*** INPUT DATA ***

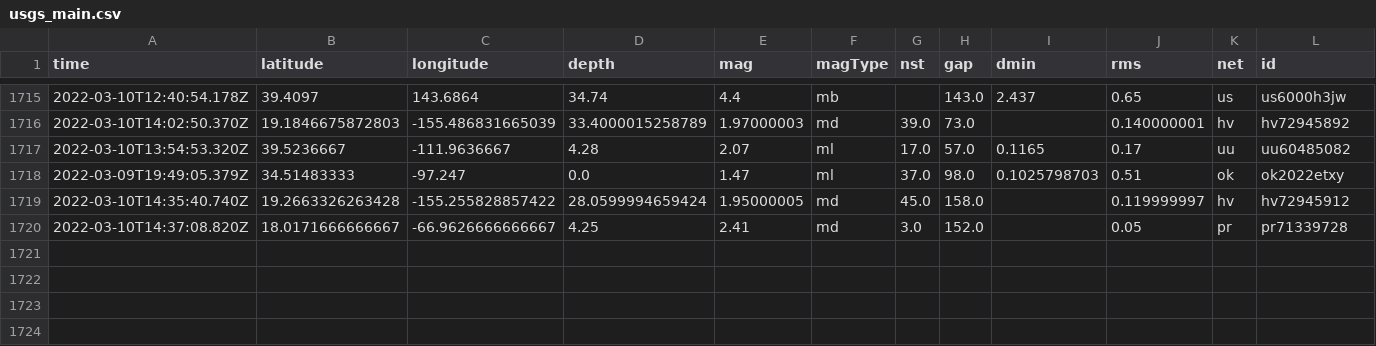
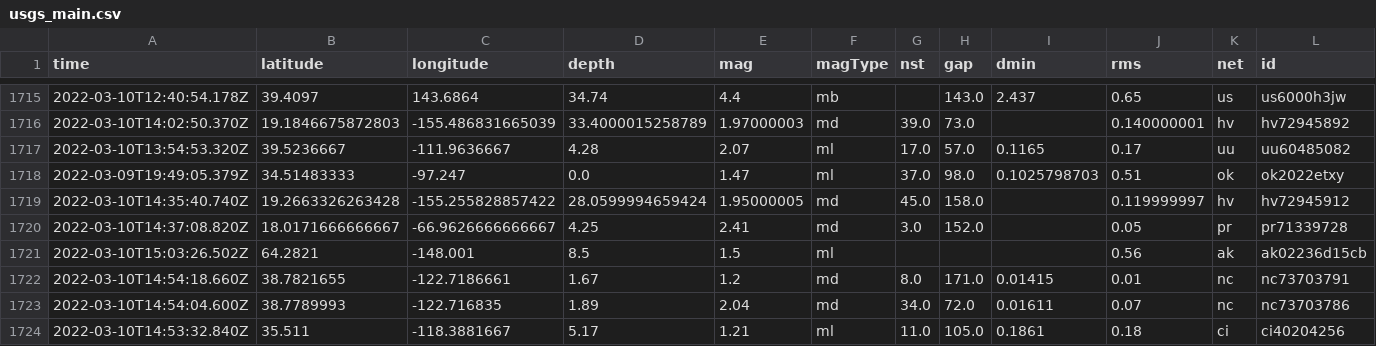
Before and after one commit to profrobwells/nicar22-github-actions, a CSV file: usgs_main.csv, drawn as a sheet; only a part is shown, gaps mark what is left out; rows hold the shown columns only; the diff names each change by its address in the sheet, - before the commit and + after, or states it on an @@ line.

```diff
--- a/usgs_main.csv
+++ b/usgs_main.csv
+row 1721: 2022-03-10T15:03:26.502Z | 64.2821 | -148.001 | 8.5 | 1.5 | ml |  |  |  | 0.56 | ak | ak02236d15cb
+row 1722: 2022-03-10T14:54:18.660Z | 38.7821655 | -122.7186661 | 1.67 | 1.2 | md | 8.0 | 171.0 | 0.01415 | 0.01 | nc | nc73703791
+row 1723: 2022-03-10T14:54:04.600Z | 38.7789993 | -122.716835 | 1.89 | 2.04 | md | 34.0 | 72.0 | 0.01611 | 0.07 | nc | nc73703786
+row 1724: 2022-03-10T14:53:32.840Z | 35.511 | -118.3881667 | 5.17 | 1.21 | ml | 11.0 | 105.0 | 0.1861 | 0.18 | ci | ci40204256
```
Also changed, not shown: usgs_current.csv.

*** End of INPUT DATA ***

Where a picture appears in the data, omit it; restate the rest word for word.

WRITTEN SOLUTION:
Before and after one commit to profrobwells/nicar22-github-actions, a CSV file: usgs_main.csv, drawn as a sheet; only a part is shown, gaps mark what is left out; rows hold the shown columns only; the diff names each change by its address in the sheet, - before the commit and + after, or states it on an @@ line.

```diff
--- a/usgs_main.csv
+++ b/usgs_main.csv
+row 1721: 2022-03-10T15:03:26.502Z | 64.2821 | -148.001 | 8.5 | 1.5 | ml |  |  |  | 0.56 | ak | ak02236d15cb
+row 1722: 2022-03-10T14:54:18.660Z | 38.7821655 | -122.7186661 | 1.67 | 1.2 | md | 8.0 | 171.0 | 0.01415 | 0.01 | nc | nc73703791
+row 1723: 2022-03-10T14:54:04.600Z | 38.7789993 | -122.716835 | 1.89 | 2.04 | md | 34.0 | 72.0 | 0.01611 | 0.07 | nc | nc73703786
+row 1724: 2022-03-10T14:53:32.840Z | 35.511 | -118.3881667 | 5.17 | 1.21 | ml | 11.0 | 105.0 | 0.1861 | 0.18 | ci | ci40204256
```
Also changed, not shown: usgs_current.csv.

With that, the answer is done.